**Your assignment**
In the listing that follows, copy out each line that includes the word "bottom".

BEGIN Records

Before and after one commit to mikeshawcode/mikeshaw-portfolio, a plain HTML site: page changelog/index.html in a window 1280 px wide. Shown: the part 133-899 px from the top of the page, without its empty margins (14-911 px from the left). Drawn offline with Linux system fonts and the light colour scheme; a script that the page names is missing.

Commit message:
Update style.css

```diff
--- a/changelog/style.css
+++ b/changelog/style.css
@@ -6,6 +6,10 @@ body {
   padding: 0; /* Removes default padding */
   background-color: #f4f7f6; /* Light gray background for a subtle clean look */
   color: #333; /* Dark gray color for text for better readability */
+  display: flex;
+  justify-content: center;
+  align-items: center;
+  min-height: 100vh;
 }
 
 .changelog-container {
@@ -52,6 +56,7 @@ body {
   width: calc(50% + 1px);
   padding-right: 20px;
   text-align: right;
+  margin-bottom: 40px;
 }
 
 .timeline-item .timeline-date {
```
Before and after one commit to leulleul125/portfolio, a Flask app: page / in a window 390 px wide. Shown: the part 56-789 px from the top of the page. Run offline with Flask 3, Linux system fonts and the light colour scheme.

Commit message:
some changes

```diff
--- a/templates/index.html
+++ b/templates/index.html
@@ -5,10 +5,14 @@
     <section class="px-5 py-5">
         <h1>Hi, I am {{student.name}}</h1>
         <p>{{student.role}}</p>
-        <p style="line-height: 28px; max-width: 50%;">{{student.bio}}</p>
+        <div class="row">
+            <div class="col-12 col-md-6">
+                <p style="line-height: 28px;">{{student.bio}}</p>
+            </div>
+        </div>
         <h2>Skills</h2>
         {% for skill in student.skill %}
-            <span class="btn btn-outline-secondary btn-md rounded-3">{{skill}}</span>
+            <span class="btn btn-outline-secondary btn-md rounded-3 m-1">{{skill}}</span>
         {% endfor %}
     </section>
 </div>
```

END Records
BEGIN Records

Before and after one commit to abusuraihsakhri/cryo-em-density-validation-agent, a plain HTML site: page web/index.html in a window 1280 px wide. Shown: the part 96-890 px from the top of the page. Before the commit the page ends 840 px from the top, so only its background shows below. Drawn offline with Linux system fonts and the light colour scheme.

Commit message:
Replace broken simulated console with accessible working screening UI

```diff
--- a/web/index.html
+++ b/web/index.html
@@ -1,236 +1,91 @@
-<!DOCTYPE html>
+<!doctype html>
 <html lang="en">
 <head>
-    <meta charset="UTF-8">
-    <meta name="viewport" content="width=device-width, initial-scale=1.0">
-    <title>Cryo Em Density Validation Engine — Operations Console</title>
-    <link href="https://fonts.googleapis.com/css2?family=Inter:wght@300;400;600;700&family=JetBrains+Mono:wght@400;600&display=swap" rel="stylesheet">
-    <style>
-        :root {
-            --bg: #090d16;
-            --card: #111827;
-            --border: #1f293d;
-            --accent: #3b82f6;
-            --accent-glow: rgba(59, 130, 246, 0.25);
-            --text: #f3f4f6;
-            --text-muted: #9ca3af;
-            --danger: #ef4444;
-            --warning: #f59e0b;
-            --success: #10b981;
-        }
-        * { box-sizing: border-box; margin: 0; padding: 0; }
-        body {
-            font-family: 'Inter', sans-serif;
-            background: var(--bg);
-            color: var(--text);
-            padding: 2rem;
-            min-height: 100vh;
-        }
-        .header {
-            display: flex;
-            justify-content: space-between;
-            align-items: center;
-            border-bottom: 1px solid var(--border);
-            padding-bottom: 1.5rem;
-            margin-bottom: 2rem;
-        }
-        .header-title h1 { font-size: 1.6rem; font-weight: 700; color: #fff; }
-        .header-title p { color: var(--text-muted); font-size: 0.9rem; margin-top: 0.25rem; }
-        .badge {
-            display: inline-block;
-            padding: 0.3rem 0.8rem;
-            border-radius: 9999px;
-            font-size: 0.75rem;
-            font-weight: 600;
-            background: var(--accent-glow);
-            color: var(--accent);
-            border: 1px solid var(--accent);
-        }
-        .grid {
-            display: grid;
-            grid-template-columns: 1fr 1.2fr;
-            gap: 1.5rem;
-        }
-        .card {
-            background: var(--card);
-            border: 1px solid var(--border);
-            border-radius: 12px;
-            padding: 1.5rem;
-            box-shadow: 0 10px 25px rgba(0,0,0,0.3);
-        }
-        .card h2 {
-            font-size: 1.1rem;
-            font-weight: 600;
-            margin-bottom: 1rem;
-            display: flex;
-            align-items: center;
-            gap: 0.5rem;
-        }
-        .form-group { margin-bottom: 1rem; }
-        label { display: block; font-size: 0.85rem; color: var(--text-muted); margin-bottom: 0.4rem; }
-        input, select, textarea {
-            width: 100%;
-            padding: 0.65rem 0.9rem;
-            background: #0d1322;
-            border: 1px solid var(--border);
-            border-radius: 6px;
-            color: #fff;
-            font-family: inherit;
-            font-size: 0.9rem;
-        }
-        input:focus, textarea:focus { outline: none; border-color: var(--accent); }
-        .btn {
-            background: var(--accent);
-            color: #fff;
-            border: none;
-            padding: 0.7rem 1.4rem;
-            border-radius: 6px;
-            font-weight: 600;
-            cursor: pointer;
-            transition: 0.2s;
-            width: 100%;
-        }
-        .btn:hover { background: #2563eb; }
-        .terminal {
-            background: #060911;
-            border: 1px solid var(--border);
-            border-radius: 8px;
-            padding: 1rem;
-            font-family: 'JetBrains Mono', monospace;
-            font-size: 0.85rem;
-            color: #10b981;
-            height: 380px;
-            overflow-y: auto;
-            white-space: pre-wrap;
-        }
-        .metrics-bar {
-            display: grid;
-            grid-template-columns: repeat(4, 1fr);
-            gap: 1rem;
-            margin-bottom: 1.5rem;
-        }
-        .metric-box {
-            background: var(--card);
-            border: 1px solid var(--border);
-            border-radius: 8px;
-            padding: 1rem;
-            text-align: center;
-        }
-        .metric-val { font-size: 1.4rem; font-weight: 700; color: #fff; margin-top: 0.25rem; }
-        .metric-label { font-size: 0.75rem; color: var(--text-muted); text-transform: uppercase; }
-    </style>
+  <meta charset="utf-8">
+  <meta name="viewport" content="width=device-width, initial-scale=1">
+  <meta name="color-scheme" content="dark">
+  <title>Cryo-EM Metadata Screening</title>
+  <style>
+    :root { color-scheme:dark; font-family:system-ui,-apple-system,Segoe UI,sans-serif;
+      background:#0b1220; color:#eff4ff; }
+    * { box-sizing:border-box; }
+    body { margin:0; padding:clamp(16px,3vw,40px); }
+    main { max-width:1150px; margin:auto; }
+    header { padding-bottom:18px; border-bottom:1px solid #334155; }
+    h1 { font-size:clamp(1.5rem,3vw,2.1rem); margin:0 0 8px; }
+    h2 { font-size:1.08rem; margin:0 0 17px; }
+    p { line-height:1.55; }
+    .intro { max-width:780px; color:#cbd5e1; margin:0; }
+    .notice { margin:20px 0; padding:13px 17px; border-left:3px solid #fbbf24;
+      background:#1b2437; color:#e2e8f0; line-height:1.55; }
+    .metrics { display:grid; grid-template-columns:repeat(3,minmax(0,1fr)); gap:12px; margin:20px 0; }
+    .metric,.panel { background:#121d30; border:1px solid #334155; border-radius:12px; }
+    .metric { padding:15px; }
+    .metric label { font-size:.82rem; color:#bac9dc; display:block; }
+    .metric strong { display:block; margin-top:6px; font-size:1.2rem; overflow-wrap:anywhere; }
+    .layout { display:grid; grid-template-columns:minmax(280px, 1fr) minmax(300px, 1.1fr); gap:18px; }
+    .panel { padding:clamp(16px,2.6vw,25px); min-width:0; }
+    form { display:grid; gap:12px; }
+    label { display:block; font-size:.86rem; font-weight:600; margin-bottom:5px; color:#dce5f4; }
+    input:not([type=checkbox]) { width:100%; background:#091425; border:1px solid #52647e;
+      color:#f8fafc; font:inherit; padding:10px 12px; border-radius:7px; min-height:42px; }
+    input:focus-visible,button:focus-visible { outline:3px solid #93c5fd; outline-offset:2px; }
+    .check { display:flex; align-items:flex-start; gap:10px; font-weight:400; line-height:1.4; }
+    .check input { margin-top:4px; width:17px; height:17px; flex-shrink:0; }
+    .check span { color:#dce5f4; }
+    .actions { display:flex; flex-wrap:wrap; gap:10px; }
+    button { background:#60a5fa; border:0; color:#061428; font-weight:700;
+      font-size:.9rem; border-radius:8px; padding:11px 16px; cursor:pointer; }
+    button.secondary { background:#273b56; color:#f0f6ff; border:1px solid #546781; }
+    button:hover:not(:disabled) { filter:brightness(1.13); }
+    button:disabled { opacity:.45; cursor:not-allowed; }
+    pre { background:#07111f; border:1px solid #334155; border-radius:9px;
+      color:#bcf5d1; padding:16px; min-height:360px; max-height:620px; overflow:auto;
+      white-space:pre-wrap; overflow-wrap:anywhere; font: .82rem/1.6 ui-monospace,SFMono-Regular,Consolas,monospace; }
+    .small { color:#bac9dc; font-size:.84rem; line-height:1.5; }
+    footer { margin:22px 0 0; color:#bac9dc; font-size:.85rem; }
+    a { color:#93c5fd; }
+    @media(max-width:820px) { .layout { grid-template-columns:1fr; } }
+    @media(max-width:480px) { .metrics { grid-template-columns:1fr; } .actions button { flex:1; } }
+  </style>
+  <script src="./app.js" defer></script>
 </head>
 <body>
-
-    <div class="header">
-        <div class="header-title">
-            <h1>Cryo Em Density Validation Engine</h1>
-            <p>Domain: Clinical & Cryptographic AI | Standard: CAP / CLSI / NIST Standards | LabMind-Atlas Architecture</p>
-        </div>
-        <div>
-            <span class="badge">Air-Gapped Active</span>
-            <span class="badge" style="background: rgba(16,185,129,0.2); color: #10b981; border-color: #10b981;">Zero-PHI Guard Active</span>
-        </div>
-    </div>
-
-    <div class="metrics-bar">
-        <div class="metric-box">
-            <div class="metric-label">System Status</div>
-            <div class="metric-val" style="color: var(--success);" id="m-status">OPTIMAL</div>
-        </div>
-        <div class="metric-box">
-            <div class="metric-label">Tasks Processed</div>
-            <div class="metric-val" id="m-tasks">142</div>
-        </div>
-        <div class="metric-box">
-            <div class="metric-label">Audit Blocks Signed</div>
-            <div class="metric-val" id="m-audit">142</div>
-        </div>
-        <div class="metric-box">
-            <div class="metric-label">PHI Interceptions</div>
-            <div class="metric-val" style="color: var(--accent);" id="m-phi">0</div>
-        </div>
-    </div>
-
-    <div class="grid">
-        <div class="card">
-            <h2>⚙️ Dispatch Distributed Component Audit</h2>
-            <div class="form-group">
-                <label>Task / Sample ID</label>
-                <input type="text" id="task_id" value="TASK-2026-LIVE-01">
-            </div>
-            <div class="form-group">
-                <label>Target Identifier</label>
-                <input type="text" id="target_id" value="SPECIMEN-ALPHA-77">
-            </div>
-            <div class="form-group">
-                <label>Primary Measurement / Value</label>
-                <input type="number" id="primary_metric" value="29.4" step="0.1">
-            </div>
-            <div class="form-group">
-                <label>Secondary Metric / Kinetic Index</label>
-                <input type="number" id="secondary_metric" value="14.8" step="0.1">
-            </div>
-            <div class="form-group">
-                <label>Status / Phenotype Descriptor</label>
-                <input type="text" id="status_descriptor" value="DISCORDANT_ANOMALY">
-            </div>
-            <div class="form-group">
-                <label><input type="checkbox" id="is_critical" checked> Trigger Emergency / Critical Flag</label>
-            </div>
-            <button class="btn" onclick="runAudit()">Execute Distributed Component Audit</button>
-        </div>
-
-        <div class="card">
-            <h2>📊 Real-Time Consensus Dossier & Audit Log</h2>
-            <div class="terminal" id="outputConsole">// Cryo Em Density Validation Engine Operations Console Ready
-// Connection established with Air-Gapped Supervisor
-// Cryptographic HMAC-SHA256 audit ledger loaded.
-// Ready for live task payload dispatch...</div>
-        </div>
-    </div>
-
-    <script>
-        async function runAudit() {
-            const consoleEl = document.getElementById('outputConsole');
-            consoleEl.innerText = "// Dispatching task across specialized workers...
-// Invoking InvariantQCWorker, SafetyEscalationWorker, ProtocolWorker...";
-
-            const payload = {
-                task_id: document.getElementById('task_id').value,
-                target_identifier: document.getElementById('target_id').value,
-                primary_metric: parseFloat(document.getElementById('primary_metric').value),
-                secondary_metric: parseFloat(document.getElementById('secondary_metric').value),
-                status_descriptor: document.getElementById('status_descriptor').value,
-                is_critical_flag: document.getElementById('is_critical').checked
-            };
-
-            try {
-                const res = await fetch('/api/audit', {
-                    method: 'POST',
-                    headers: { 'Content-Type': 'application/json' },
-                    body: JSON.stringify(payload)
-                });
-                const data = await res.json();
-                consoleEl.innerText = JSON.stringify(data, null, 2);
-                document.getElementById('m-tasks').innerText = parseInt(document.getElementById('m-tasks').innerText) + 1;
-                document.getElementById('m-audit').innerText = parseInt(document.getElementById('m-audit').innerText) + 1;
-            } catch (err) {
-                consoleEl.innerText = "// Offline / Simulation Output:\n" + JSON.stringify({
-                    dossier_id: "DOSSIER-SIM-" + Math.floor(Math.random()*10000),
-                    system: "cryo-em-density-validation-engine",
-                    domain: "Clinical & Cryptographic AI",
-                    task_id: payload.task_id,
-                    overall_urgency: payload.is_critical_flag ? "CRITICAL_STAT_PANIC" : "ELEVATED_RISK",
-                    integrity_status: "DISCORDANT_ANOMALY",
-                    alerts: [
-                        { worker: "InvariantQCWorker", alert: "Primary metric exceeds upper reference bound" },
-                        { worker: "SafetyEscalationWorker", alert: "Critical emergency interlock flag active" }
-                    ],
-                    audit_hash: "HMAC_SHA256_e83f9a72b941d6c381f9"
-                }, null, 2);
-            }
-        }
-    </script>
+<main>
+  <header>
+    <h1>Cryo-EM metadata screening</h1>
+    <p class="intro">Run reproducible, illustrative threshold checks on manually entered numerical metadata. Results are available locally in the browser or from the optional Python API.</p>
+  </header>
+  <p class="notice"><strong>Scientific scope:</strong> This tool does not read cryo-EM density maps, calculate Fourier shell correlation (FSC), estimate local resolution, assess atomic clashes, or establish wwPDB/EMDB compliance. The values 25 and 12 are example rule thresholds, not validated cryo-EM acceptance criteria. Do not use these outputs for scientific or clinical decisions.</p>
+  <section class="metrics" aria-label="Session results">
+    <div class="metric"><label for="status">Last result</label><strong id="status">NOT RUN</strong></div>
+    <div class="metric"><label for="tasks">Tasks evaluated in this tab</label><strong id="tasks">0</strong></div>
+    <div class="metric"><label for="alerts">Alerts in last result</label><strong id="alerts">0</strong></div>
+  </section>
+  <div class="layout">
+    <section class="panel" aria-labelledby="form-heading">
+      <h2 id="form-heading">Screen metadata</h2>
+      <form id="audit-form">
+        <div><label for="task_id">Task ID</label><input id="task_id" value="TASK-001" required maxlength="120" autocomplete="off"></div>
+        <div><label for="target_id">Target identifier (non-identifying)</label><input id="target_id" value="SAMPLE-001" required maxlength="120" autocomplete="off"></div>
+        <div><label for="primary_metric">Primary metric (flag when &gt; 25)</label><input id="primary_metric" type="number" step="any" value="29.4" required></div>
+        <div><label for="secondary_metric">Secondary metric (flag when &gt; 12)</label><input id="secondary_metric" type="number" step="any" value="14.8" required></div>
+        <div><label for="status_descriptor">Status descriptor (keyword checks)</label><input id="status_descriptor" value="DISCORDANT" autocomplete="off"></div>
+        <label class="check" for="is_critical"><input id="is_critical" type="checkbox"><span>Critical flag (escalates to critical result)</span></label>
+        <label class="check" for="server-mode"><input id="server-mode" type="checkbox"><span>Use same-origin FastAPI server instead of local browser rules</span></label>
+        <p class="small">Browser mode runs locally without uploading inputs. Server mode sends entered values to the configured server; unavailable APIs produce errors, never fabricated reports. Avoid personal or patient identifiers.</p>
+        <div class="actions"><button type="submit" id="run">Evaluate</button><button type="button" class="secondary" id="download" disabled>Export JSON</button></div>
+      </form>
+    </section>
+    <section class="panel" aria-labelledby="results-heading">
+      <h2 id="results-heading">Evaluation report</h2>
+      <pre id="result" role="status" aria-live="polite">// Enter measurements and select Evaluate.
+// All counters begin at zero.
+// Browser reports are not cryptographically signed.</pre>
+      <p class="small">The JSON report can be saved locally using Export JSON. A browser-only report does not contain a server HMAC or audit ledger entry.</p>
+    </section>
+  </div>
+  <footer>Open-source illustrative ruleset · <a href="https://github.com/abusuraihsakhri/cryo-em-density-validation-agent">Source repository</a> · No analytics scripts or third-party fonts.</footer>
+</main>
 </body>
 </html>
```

END Records

**Response area**
+  margin-bottom: 40px;
-            border-bottom: 1px solid var(--border);
-            padding-bottom: 1.5rem;
-            margin-bottom: 2rem;
-            margin-bottom: 1rem;
-        .form-group { margin-bottom: 1rem; }
-        label { display: block; font-size: 0.85rem; color: var(--text-muted); margin-bottom: 0.4rem; }
-            margin-bottom: 1.5rem;
+    header { padding-bottom:18px; border-bottom:1px solid #334155; }
+    label { display:block; font-size:.86rem; font-weight:600; margin-bottom:5px; color:#dce5f4; }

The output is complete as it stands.